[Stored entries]

=== Begin Enclosure ===

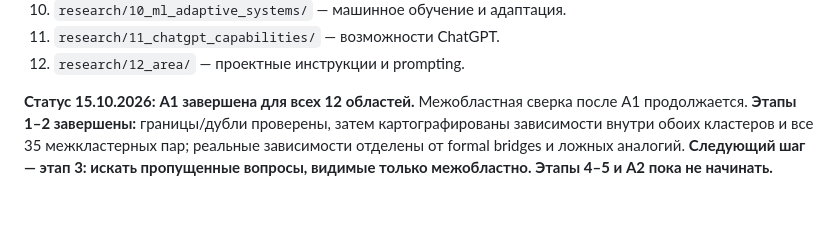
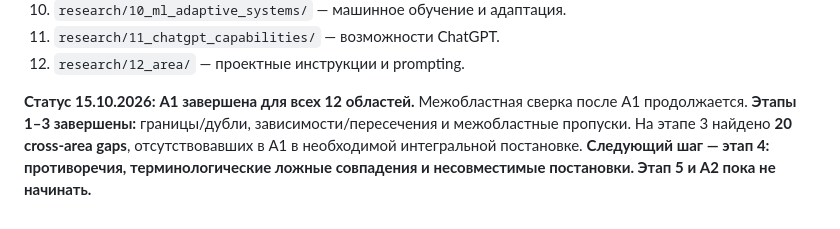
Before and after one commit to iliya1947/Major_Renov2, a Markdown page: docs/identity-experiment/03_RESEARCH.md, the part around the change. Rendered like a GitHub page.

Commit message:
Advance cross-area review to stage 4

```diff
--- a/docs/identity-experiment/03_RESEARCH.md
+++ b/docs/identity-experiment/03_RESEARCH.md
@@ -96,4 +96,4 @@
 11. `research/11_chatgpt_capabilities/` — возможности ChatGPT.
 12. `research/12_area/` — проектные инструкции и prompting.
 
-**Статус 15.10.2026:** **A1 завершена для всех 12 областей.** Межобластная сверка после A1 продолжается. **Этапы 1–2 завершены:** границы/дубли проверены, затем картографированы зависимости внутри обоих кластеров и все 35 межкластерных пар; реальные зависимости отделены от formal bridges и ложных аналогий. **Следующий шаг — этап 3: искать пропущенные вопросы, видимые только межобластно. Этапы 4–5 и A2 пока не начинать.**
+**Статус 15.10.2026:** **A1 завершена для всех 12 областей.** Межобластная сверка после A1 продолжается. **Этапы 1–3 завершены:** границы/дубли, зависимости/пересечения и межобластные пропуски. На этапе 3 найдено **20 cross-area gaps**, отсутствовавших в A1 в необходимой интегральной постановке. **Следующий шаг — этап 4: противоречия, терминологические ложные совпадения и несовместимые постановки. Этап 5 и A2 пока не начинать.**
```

=== End Enclosure ===

#### PROMPT:
In the records above, some lines hold the word "cross"; copy each such line.

#### TASK OUTPUT:
Advance cross-area review to stage 4
+**Статус 15.10.2026:** **A1 завершена для всех 12 областей.** Межобластная сверка после A1 продолжается. **Этапы 1–3 завершены:** границы/дубли, зависимости/пересечения и межобластные пропуски. На этапе 3 найдено **20 cross-area gaps**, отсутствовавших в A1 в необходимой интегральной постановке. **Следующий шаг — этап 4: противоречия, терминологические ложные совпадения и несовместимые постановки. Этап 5 и A2 пока не начинать.**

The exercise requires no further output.